You said you can’t start something new at 37, and I wonder where you got that idea? You know how old I was when I got sober? Same as you, 37. You know how old I was when I started a new career? 38. You might jump to say my circumstances must be different than yours in some way, or that I am special, or have secret stashes of money somewhere, or more resources, or…something. But I can assure you I do not. All I have is the gift of sobriety and a hunger to keep going no matter what, and I know you already have one of those things. You're worried you don't have some kind of magic, but you do. If you didn't, you wouldn't see it in others.

There’s a Goethe poem called "The Holy Longing." I don’t pull out often because it’s pretty dark and really powerful. I think this it’s right for you, though. It captures everything I know to be true about what you’re going through in just a few lines at the end:

And so long as you haven’t experienced this:

to die and so to grow

you are only a troubled guest

on the dark earth.

You said you feel as though you’re dying, and my dear, you are. Parts of you are dying unto themselves because that is how we go from being someone who exists to someone who lives. 
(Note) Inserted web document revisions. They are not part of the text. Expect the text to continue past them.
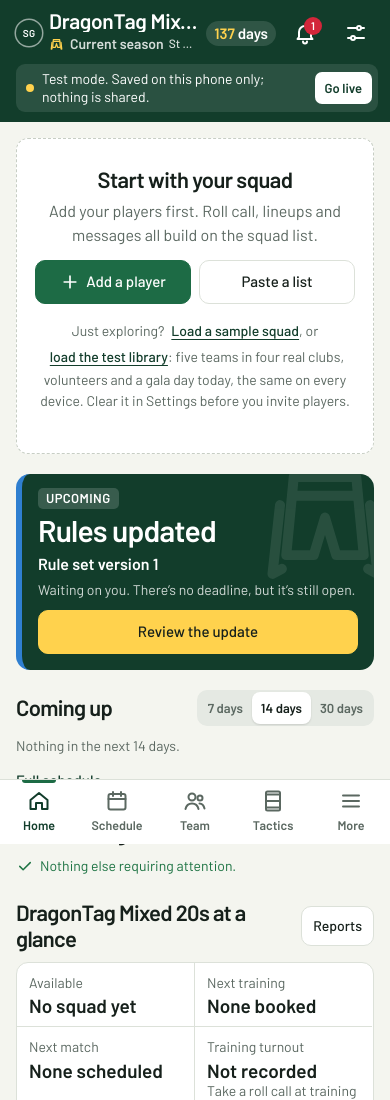
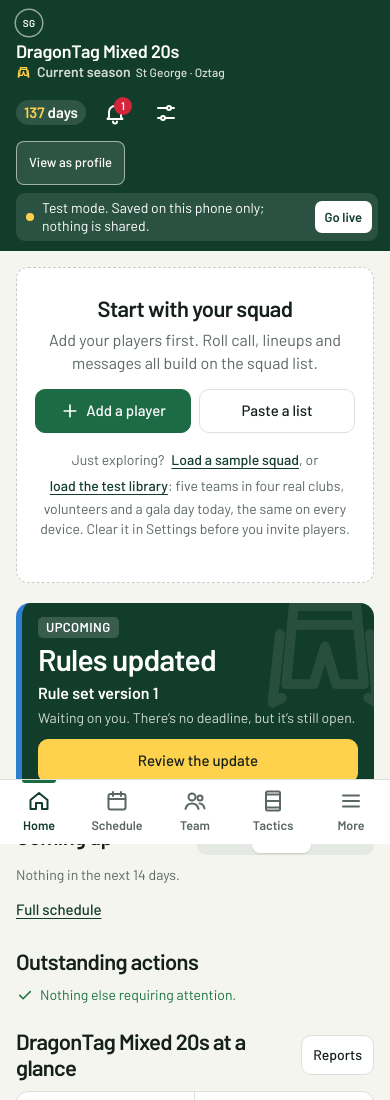
Before and after one commit to pdomoney/team-manager, a website: page site/index.html in a window 390 px wide. Shown: the top 1100 px of the page. Drawn offline with Linux system fonts and the light colour scheme; no server answers.

Commit message:
Provide usable phone profile menu and responsive Coach header

```diff
--- a/site/styles.css
+++ b/site/styles.css
@@ -46,8 +46,8 @@ p{margin:0}
 .qa-mode-flag{font-size:10px;letter-spacing:.07em;font-weight:700;background:#FFF2C9;color:#583C00;padding:3px 5px;border-radius:4px}
 .qa-persona-control select{background:#fff;color:#16201B;border:1px solid #C9D3CA;border-radius:8px;max-width:180px;min-width:105px;min-height:40px;font-size:13px;padding:6px 7px}
 .qa-header-scope{font-size:11px;max-width:95px;overflow:hidden;text-overflow:ellipsis;white-space:nowrap;color:#fff}
-/* Desktop-only owner QA: the selector drives fictional P12 views, not login.
-   The existing mobile/header test-library picker remains unchanged. */
+/* Coach-only fictional profile preview: available on phone and desktop after
+   Coach unlock; never represents real account impersonation. */
 .desktop-profile-control{position:relative;display:flex;align-items:center;gap:6px;flex:none}
 .desktop-profile-button,.desktop-profile-exit{border:1px solid rgba(255,255,255,.55);background:rgba(255,255,255,.12);color:#fff;border-radius:8px;min-height:40px;padding:7px 12px;font-size:13px;font-weight:500;cursor:pointer;white-space:nowrap}
 .desktop-profile-button:hover,.desktop-profile-exit:hover{background:rgba(255,255,255,.22)}
@@ -61,7 +61,13 @@ p{margin:0}
 .desktop-profile-options button[aria-pressed="true"]{border-color:var(--turf);background:var(--ok-soft)}
 .desktop-profile-disclaimer{font-size:12px;line-height:1.4;padding-bottom:10px;border-bottom:1px solid var(--line)}
 .desktop-profile-active .qa-persona-control{display:none}
-@media(max-width:899px){.desktop-profile-control{display:none!important}}
+@media(max-width:599px){
+  body.profile-switch-available .top-row{flex-wrap:wrap;row-gap:6px}
+  body.profile-switch-available #team-title{flex-basis:100%;font-size:18px}
+  body.profile-switch-available .desktop-profile-control{order:5;width:100%;justify-content:flex-start}
+  .desktop-profile-button,.desktop-profile-exit{min-height:44px}
+  .desktop-profile-panel{left:0;right:auto;width:min(100%,calc(100vw - 32px));max-height:min(65dvh,550px)}
+}
 .qa-preview>.note{margin-bottom:14px}
 .qa-preview .qa-scope{margin:12px 0}
 .qa-preview .qa-scope select{min-height:44px;width:100%;background:#fff}
```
The problem isn't that you're dying, it's that you think dying shouldn't hurt so bad. But it should. Let it.